In our hands, ER degradation by fulvestrant treatment was more effective than the ER modulator 4-OHT for resensitizing tumors to PI3K inhibitors. A plausible explanation for these results is that ER degradation may potentially prevent both the estrogen-dependent and estrogen-independent activities (31, 32) mediated by PI3K inhibition. However, further studies will be required to confirm which of the currently available anti-estrogen therapies, if any, is superior when given in combination with PI3K inhibitors.

In summary, our results suggest that PI3K blockade in ER-positive breast cancer triggers an ER-dependent transcriptional program that ultimately may be reversed with ER-targeting therapies. Thus, simultaneous blockade of PI3K and ER may be needed for optimal treatment of ER-positive breast tumors with aberrant activation of the PI3K pathway.

MATERIALS AND METHODS

Study design

The aim of our study was to explore the mechanism by which the combination of PI3K pathway inhibitors and ER function blockade results in superior antitumor activity. We aimed to evaluate whether changes in ER function were influencing the clinical response to anti-PI3K therapy in ER-positive breast tumors that harbor PI3K pathway activation. For this purpose, we planned to use various specific PI3K inhibitors, namely, BYL719 (p110α-specific catalytic inhibitor), GDC0941 and BKM120 (pan-PI3K inhibitors), and GDC0032 and BAY80-6946 (p110β-sparing PI3K inhibitors) in a panel of ER-positive breast cancer cell lines and xenografts that harbor PIK3CA activating mutations. We also used MK2206 (pan-AKT allosteric inhibitor) to inhibit the PI3K pathway in ER-positive cell lines that activate this pathway through PTEN loss.
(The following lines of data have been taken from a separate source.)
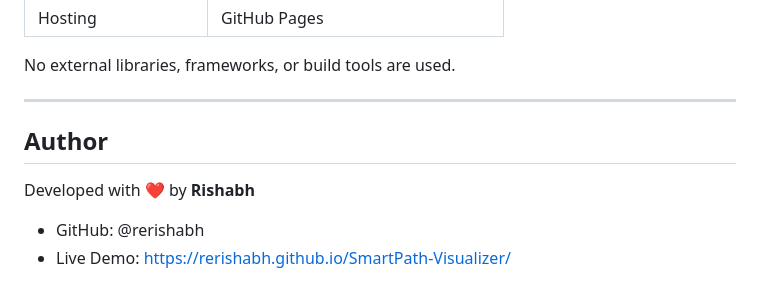
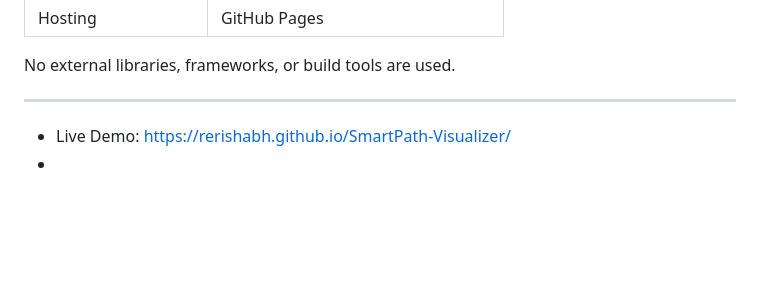
Before and after one commit to Chaitanya-AP24110010682/Smart-Path-Visualizer, a Markdown page: README.md, the part around the change. GitHub-like rendering; blank space fills up the shorter version.

```diff
--- a/README.md
+++ b/README.md
@@ -173,9 +173,8 @@ No external libraries, frameworks, or build tools are used.
 
 ---
 
-## Author
 
-Developed with ❤️ by **Rishabh**
 
-- GitHub: @rerishabh
+
 - Live Demo: https://rerishabh.github.io/SmartPath-Visualizer/
+-
```
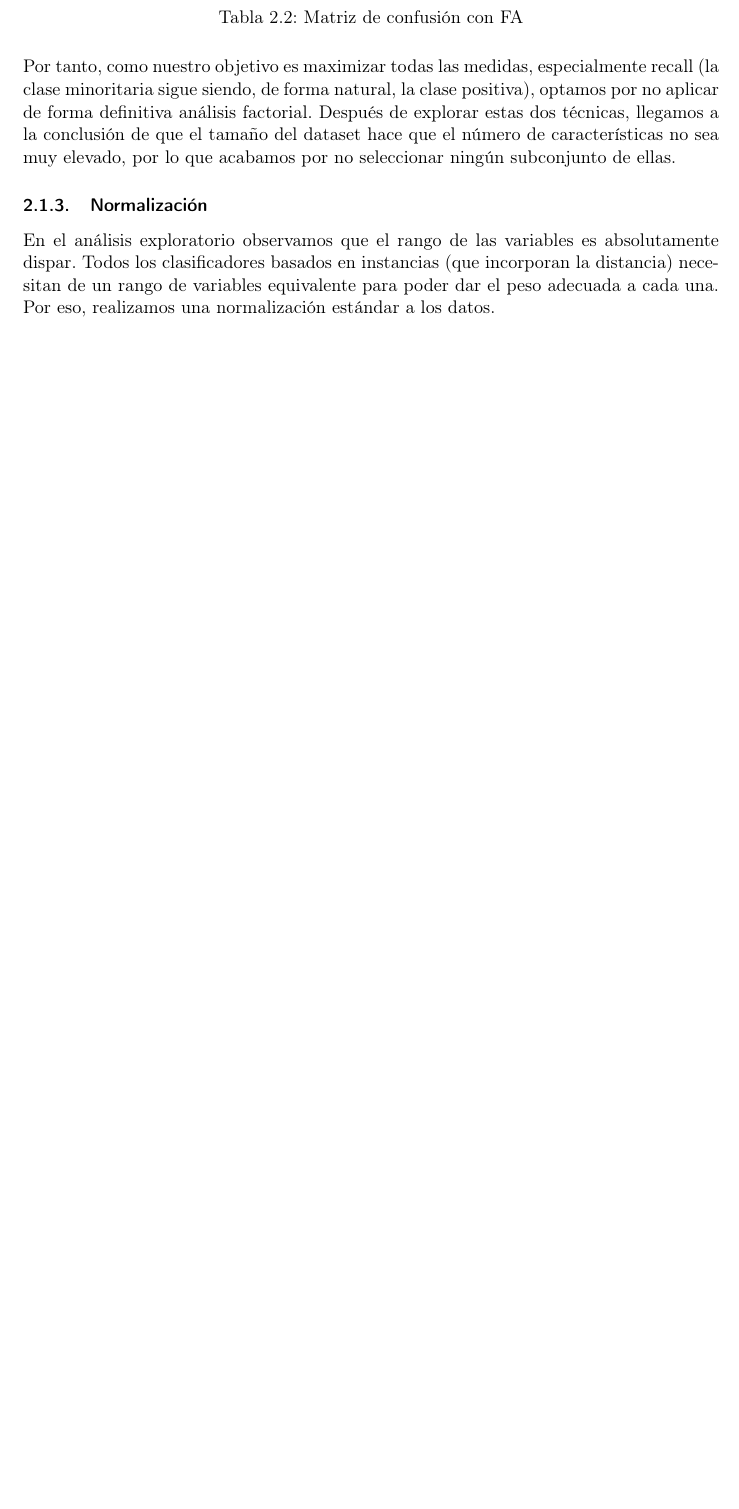
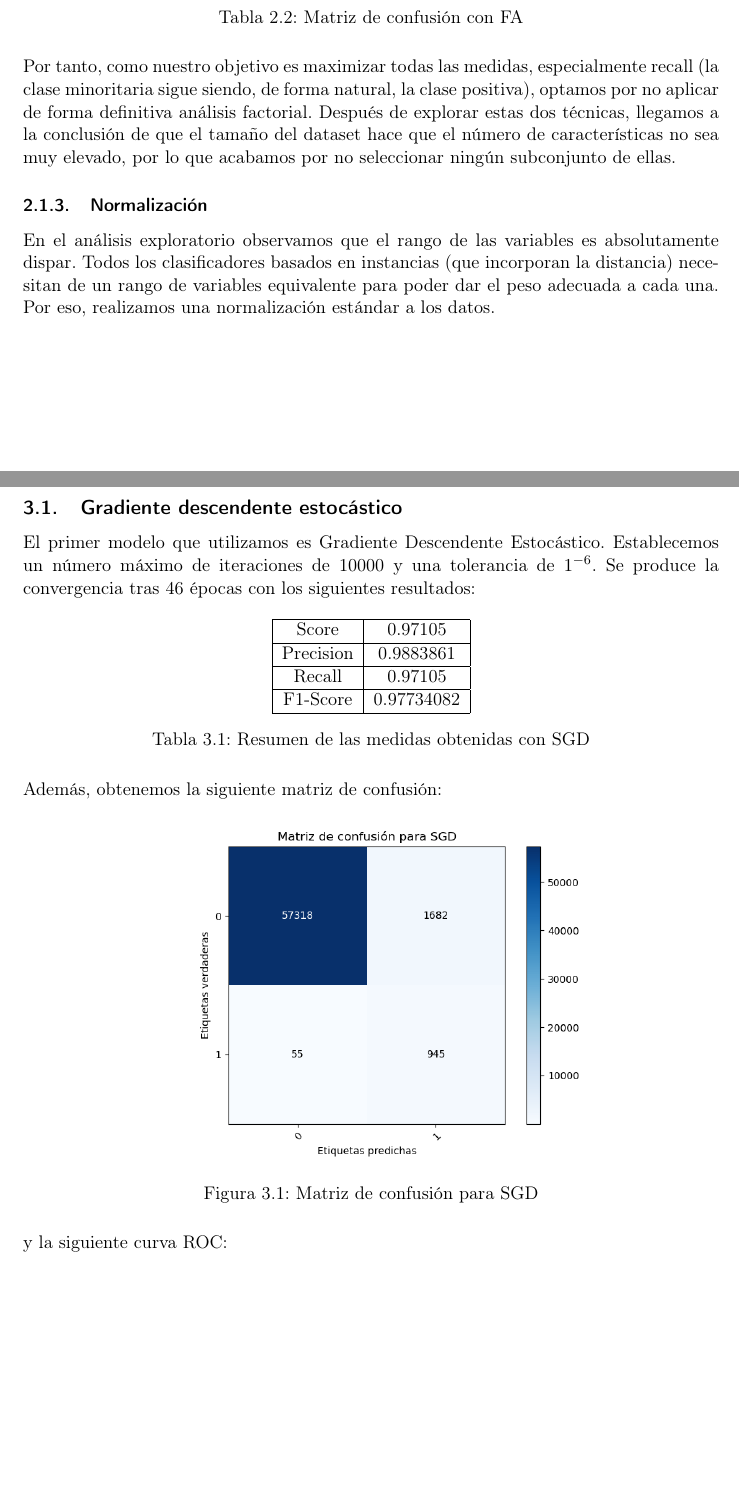
Before and after one commit to nacheteam/APS-Failure-Scania-Trucks-Classification, a LaTeX document (doc/PF-Aguilera-Balderas.tex): part of page 6 of 7 before the commit and two parts of pages 6 and 7 of 9 after it, the two joined at a grey line, cut so that both start at the same text, the shorter picture padded with empty space. Compiled offline with pdfLaTeX.

Commit message:
Siguiendo con doc

```diff
--- a/doc/PF-Aguilera-Balderas.tex
+++ b/doc/PF-Aguilera-Balderas.tex
@@ -125,4 +125,32 @@ Por tanto, como nuestro objetivo es maximizar todas las medidas, especialmente r
 
 En el análisis exploratorio observamos que el rango de las variables es absolutamente dispar. Todos los clasificadores basados en instancias (que incorporan la distancia) necesitan de un rango de variables equivalente para poder dar el peso adecuada a cada una. Por eso, realizamos una normalización estándar a los datos.
 
+\section{Modelos y clasificación}
 
+\subsection{Gradiente descendente estocástico}
+
+
+El primer modelo que utilizamos es Gradiente Descendente Estocástico. Establecemos un número máximo de iteraciones de 10000 y una tolerancia de $1^{-6}$. Se produce la convergencia tras 46 épocas con los siguientes resultados:
+
+\begin{table}[H]
+	\centering
+	\begin{tabular}{|c|c|}
+		\hline
+		Score     & 0.97105    \\ \hline
+		Precision & 0.9883861  \\ \hline
+		Recall    & 0.97105    \\ \hline
+		F1-Score  & 0.97734082 \\ \hline
+	\end{tabular}
+	\caption{Resumen de las medidas obtenidas con SGD}
+\end{table}
+
+Además, obtenemos la siguiente matriz de confusión:
+
+\begin{figure}[H] %con el [H] le obligamos a situar aquí la figura
+	\centering
+	\includegraphics[scale=0.6]{SGDConf.png}  %el parámetro scale permite agrandar o achicar la imagen. En el nombre de archivo puede especificar directorios
+	\caption{Matriz de confusión para SGD}
+	\label{fig:sgd-conf}
+\end{figure}
+
+y la siguiente curva ROC:
```
Also changed, not shown: doc/PF-Aguilera-Balderas.tex (23 more changed lines), 2 other files.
Finally, to evaluate the role of ER up-regulation as a prosurvival signal in our in vitro and in vivo models, we planned to use the selective ER modulator 4-OHT and the degrader fulvestrant. For the in vivo experiments, the number of animals in each group was calculated to measure a 25% difference between the means of placebo and treatment groups with a power of 80% and a P value of 0.01. Host mice carrying xenografts were randomly and equally assigned to either control or treatment groups. Animal experiments were conducted in a controlled and nonblinded manner. We also used RNAseq to evaluate gene expression changes in breast cancer patients who underwent BYL719-based therapy to validate our in vitro findings on ER expression. In vitro experiments were performed at least two times and at least in triplicate.

Plasmids

pRL-TK Renilla luciferase plasmid was obtained from Promega, and 3X-ERE-TATA firefly-luciferase reporter was obtained from Addgene [plasmid 28230 deposited by D. McDonnell (33)].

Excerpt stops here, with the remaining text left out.